(DATASET EXTRACT Opens)

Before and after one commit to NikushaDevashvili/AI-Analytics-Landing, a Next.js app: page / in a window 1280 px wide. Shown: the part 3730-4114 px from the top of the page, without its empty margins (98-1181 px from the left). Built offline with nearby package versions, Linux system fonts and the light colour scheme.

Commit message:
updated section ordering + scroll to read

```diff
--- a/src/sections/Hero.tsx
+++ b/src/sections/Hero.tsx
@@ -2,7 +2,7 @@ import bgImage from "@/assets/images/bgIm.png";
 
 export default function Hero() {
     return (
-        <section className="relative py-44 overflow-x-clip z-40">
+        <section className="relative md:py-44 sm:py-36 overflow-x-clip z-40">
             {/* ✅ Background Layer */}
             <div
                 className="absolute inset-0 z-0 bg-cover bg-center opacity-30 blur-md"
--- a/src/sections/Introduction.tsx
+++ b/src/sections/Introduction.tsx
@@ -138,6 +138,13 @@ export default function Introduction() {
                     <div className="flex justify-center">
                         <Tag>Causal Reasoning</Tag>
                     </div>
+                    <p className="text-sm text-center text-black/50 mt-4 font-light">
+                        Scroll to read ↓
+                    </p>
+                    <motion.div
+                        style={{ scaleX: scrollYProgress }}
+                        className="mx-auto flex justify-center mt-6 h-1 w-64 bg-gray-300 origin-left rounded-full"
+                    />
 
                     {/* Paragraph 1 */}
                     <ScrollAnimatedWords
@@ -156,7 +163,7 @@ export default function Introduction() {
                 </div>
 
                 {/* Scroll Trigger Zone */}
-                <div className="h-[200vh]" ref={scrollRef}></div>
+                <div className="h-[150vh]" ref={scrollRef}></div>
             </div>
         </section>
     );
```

(DATASET EXTRACT Closes)
(DATASET EXTRACT Opens)

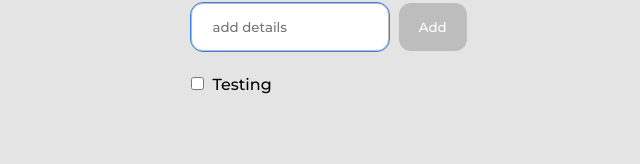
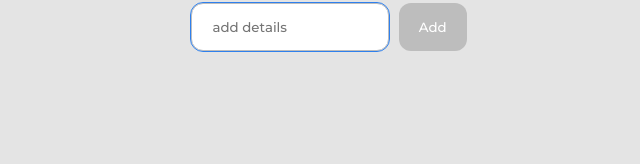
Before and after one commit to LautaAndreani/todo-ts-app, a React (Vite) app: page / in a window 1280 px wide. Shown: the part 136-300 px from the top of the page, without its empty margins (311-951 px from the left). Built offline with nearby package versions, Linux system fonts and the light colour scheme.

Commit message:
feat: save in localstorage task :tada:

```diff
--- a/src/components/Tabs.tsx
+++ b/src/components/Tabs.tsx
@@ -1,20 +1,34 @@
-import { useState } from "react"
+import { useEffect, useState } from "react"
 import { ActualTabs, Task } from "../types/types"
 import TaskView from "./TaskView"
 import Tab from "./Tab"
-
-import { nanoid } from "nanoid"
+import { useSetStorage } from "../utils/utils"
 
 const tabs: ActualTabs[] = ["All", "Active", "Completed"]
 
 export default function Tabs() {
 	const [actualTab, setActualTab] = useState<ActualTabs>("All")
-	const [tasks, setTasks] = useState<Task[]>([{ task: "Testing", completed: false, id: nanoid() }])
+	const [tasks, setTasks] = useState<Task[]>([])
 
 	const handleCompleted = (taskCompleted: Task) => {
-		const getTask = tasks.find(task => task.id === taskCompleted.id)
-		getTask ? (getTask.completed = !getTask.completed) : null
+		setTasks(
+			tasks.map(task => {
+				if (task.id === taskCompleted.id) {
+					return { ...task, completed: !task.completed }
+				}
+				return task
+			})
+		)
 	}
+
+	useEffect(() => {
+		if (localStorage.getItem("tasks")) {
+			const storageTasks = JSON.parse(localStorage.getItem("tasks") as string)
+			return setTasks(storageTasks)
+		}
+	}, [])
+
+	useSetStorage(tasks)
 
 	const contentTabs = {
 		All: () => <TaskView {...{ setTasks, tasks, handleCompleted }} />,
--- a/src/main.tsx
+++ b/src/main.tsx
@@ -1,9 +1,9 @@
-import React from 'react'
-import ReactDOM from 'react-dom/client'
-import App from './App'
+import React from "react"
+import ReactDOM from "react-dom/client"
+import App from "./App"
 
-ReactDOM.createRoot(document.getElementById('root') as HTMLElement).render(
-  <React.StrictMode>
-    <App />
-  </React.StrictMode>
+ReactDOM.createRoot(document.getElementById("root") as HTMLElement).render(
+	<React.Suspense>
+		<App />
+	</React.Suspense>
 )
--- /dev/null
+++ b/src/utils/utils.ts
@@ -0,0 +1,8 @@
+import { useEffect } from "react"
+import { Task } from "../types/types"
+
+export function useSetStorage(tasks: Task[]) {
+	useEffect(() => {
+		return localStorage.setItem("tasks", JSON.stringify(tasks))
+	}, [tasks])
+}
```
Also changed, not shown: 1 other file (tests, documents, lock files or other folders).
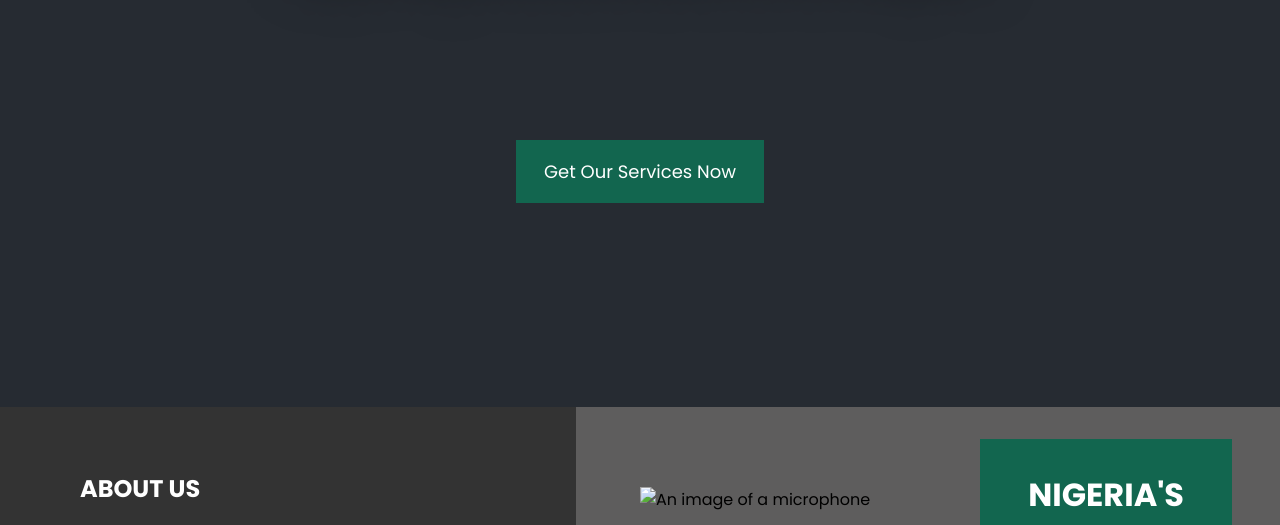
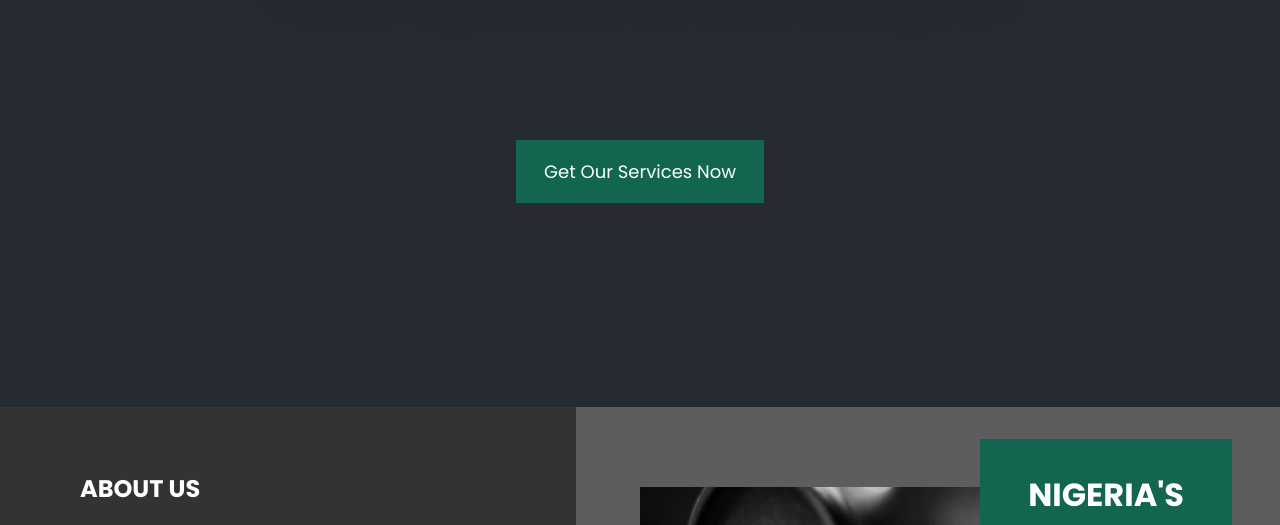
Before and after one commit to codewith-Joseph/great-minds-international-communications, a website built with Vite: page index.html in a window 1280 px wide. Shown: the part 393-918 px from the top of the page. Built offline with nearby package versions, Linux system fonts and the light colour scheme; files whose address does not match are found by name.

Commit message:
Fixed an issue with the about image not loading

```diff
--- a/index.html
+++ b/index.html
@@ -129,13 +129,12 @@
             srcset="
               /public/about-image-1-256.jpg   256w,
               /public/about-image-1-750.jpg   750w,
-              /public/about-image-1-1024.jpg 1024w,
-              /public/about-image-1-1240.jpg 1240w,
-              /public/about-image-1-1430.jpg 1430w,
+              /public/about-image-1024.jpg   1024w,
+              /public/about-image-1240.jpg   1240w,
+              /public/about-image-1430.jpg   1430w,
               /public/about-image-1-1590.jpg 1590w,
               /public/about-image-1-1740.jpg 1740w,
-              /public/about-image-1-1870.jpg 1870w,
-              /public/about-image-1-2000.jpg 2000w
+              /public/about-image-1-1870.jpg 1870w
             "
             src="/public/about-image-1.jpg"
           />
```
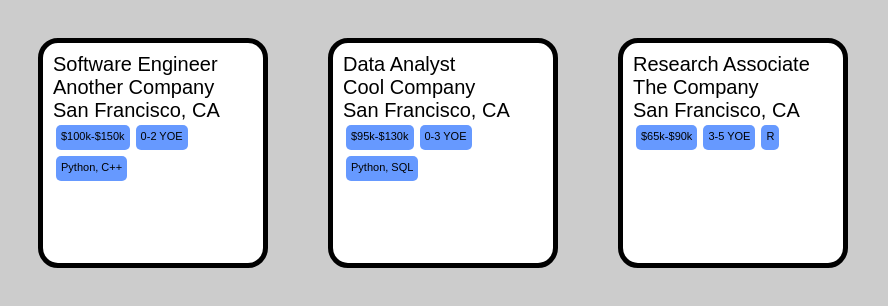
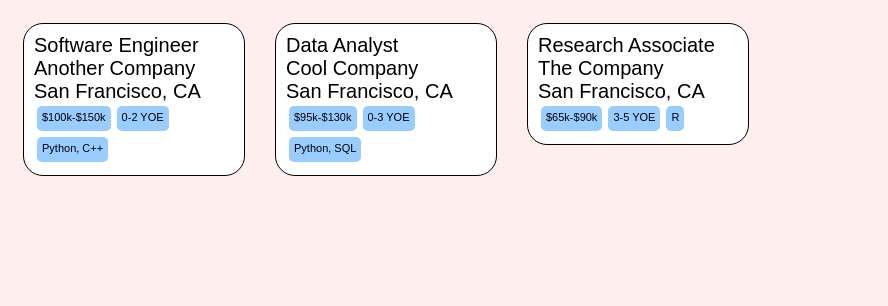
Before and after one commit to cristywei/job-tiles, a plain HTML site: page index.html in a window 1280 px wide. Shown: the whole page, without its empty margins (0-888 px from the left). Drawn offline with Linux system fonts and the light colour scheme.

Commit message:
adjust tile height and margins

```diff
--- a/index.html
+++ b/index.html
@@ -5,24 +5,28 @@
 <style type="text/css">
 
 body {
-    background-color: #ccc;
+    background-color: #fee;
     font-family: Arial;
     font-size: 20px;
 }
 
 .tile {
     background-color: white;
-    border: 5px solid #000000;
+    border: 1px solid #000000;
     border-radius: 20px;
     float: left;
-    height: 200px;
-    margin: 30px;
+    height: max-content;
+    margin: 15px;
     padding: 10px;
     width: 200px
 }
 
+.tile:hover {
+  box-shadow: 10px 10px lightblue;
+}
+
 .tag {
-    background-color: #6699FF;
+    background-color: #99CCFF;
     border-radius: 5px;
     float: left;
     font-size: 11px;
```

(DATASET EXTRACT Closes)

Wherever "className" appears in a line of the entries, copy that line.

-        <section className="relative py-44 overflow-x-clip z-40">
+        <section className="relative md:py-44 sm:py-36 overflow-x-clip z-40">
                 className="absolute inset-0 z-0 bg-cover bg-center opacity-30 blur-md"
                     <div className="flex justify-center">
+                    <p className="text-sm text-center text-black/50 mt-4 font-light">
+                        className="mx-auto flex justify-center mt-6 h-1 w-64 bg-gray-300 origin-left rounded-full"
-                <div className="h-[200vh]" ref={scrollRef}></div>
+                <div className="h-[150vh]" ref={scrollRef}></div>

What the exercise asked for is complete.